**Problem to work on**: From the first line to the last, give the material again exactly, without the images.

--------

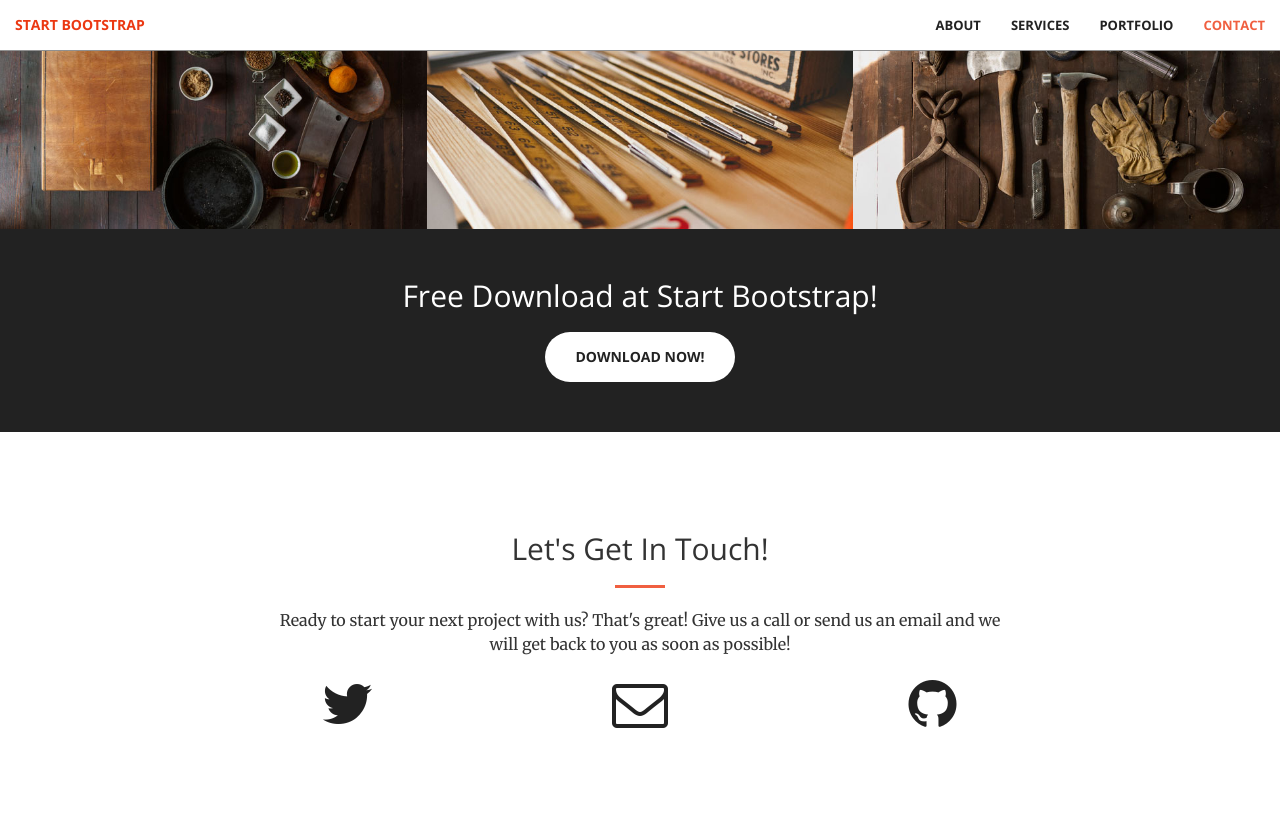
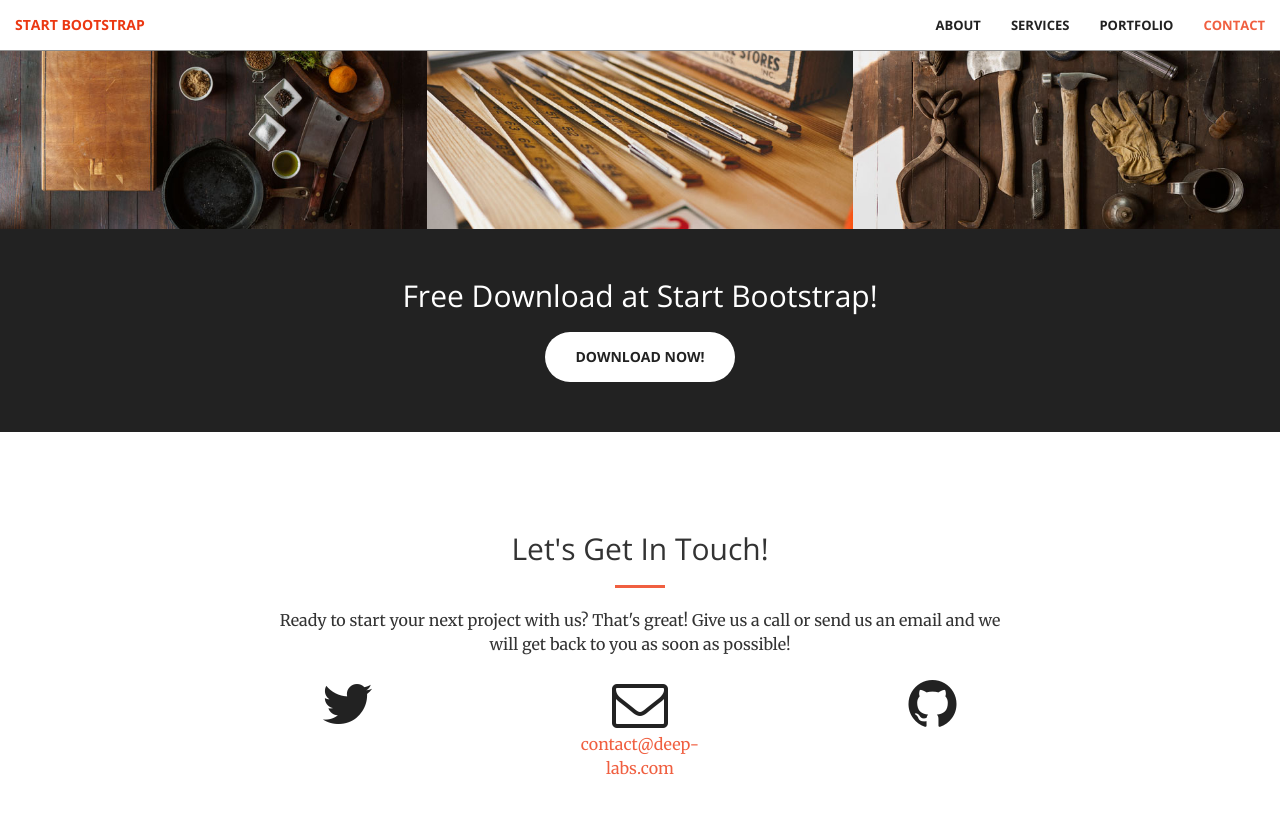
Before and after one commit to CzechJiri/test, a Jekyll site: the page built from index.html, in a window 1280 px wide and 900 px high, scrolled down 2005 px. Shown: the top 814 px of the window. Built offline with Jekyll 4.4.1, drawn with Linux system fonts in a browser that asks for light colours.

Commit message:
Update _config.yml

```diff
--- a/_config.yml
+++ b/_config.yml
@@ -1,9 +1,9 @@
 # Site settings
-title:
-email:
+title: Deep Labs
+email: contact@deep-labs.com
 description: > # this means to ignore newlines until "baseurl:"
-baseurl: "" # the subpath of your site, e.g. /blog/
-url: "" # the base hostname & protocol for your site
+baseurl: "deep-labs.com" # the subpath of your site, e.g. /blog/
+url: "deep-labs.com" # the base hostname & protocol for your site
 
 twitter_username:
 github_username:
```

--------

**The answer**:
Before and after one commit to CzechJiri/test, a Jekyll site: the page built from index.html, in a window 1280 px wide and 900 px high, scrolled down 2005 px. Shown: the top 814 px of the window. Built offline with Jekyll 4.4.1, drawn with Linux system fonts in a browser that asks for light colours.

Commit message:
Update _config.yml

```diff
--- a/_config.yml
+++ b/_config.yml
@@ -1,9 +1,9 @@
 # Site settings
-title:
-email:
+title: Deep Labs
+email: contact@deep-labs.com
 description: > # this means to ignore newlines until "baseurl:"
-baseurl: "" # the subpath of your site, e.g. /blog/
-url: "" # the base hostname & protocol for your site
+baseurl: "deep-labs.com" # the subpath of your site, e.g. /blog/
+url: "deep-labs.com" # the base hostname & protocol for your site
 
 twitter_username:
 github_username:
```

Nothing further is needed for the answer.